What is Stalking?
Definition of Stalking
Stalking is defined as a willful course of conduct involving repeated or continuing harassment made against the expressed wishes of another individual, which causes that individual to feel emotional distress including fear, harassment, intimidation or apprehension.
The legal definition of stalking is defined primarily by state statutes. However, virtually any unwanted contact between a stalker and their victim which directly or indirectly communicates a threat or places the victim in fear can generally be referred to as stalking.
Best estimates indicate that as many as 200,000 Americans are currently being stalked; moreover, 1 in 20 women will become targets of stalking behavior at least once during their lifetimes. With the passage of the 1994 Crime Bill by the U.S. Congress, which mandated the tracking and compilation of stalking crime statistics, experts will be able to determine the prevalence of this crime for the first time.
Types of Stalking
Stalking is a gender neutral crime, with both male and female perpetrators and victims. However, most stalkers are men. Best statistics indicate that 75-80 percent (75-80%) of all stalking cases involve men stalking women. Most tend to fall into the young to middle-aged categories. Most have above-average intelligence. Stalkers come from every walk of life and every socio-economic background. Virtually anyone can be a stalker, just as anyone can be a stalking survivor.
Examples of Stalking Behavior
Common behaviors and tactics used by stalkers include, but are not limited to:
- Following or appearing within one’s sight.
- Approaching or confronting someone in a public place or on private property.
- Appearing at one’s workplace, home, or school.
- Entering onto property someone owns, leases, or occupies.
- Contacting someone by phone, postal mail, email, text, social networking sites, etc.
- Placing or delivering an object to property that someone own, leases, or occupies.
- Verbal threats.
Stalkers may attempt to woo their victim into a relationship by sending flowers, candy and love letters, in an attempt to “prove their love.” However, when the victim spurns their unwelcome advances, the stalker often turns to intimidation. Such attempts at intimidation often begin in the form of an unjustified, jealous and inappropriate intrusion into the victim’s life. Often these contacts become more numerous and intrusive over time, until such collective conduct becomes a persistent pattern of harassment. Many times, harassing behavior escalates to threatening behavior. Such threats may be direct or indirect and communicated explicitly or implicitly by the stalker’s conduct. Unfortunately, cases that reach this level of seriousness too often end in violence and/or murder. These tactics are used by stalkers as a means of reasserting their dominance over the victim.

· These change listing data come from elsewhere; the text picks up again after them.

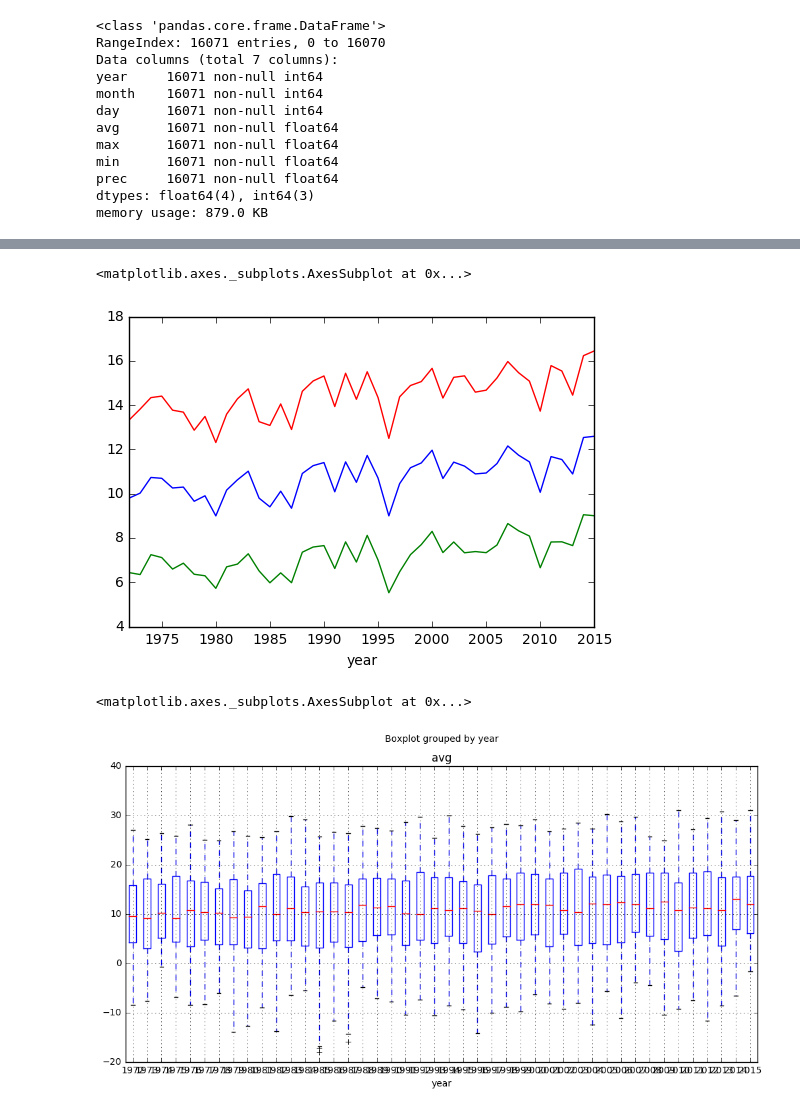
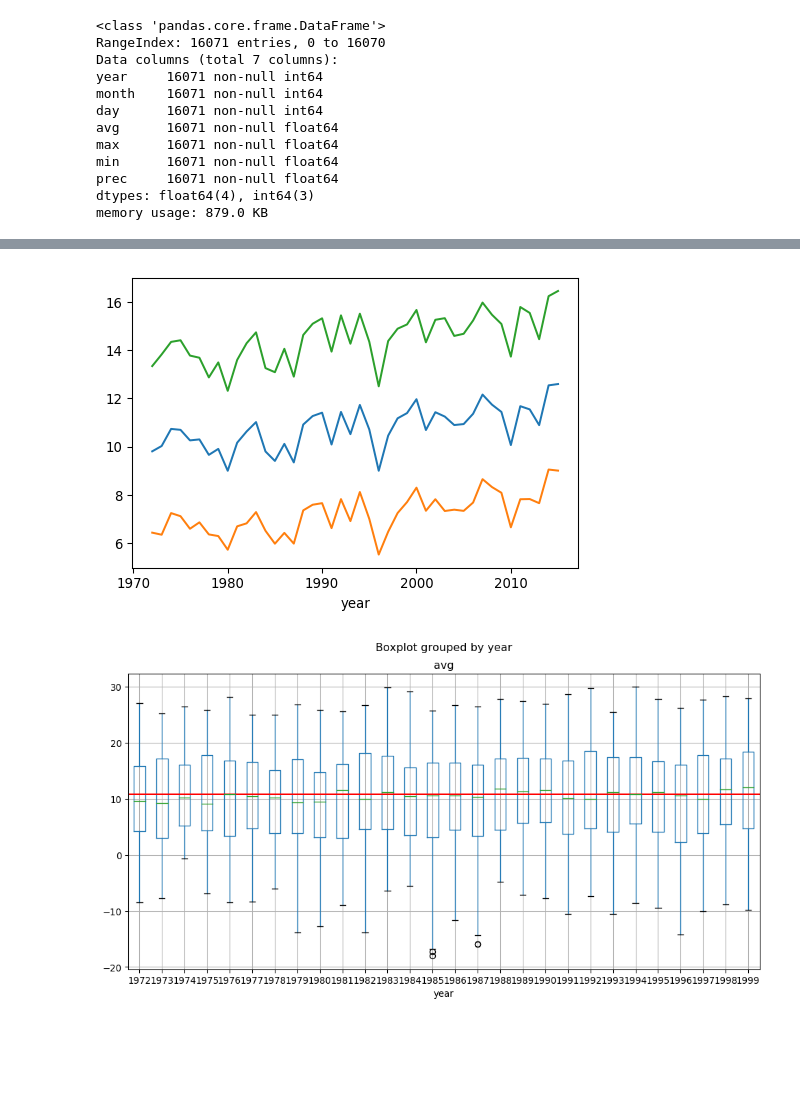
Before and after one commit to ondrolexa/r-python, a Jupyter notebook: 04b-pandas-clementinum.ipynb, the cells around one changed output, grey strips where cells are left out. Drawn from its saved outputs; the diff is of its cells as text; code cells hidden in the pictures; blank space fills up the shorter version.

```diff
--- a/04b-pandas-clementinum.ipynb
+++ b/04b-pandas-clementinum.ipynb
@@ -6,5 +5,8 @@ import pandas as pd
 # %% [output]
 Populating the interactive namespace from numpy and matplotlib
+# %%
+import pandas as pd
+mpl.rcParams['figure.dpi'] = 96
 # %%
 df = pd.read_csv('clementinum.csv')
 df.head(10)
@@ -43,13 +44,13 @@ df.groupby('year')['avg'].mean().plot()
 # %%
 df.groupby('year')['avg'].mean().plot()
 df.groupby('year')['min'].mean().plot()
-df.groupby('year')['max'].mean().plot()
+df.groupby('year')['max'].mean().plot();
 # %% [output]
-<matplotlib.axes._subplots.AxesSubplot at 0x...>
-[figure, old version]
+[figure, new version]
 # %%
 fig, ax = subplots(figsize=(12,6))
-df.boxplot(column='avg', by='year', ax=ax)
+sel = df[df.year<2000]
+sel.boxplot(column='avg', by='year', ax=ax)
+ax.axhline(df.avg.mean(), color='r');
 # %% [output]
-<matplotlib.axes._subplots.AxesSubplot at 0x...>
-[figure, old version]
+[figure, new version]
```
Also changed, not shown: parts of 7 cells of this notebook, 3 other files.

The evolution of the stalker’s thought pattern progresses from, “If I can just prove to you how much I love you,” to “I can make you love me,” to “If I can’t have you, nobody else will.”
While this progression in behavior is common, no stalking case is completely predictable. Some stalkers may never escalate past the first stage. Others jump from the first stage to the last stage with little warning. It is not uncommon to see stalkers intersperse episodes of threats and violence with flowers and love letters.
It is this unpredictability that makes developing an effective response strategy so difficult in any particular stalking case.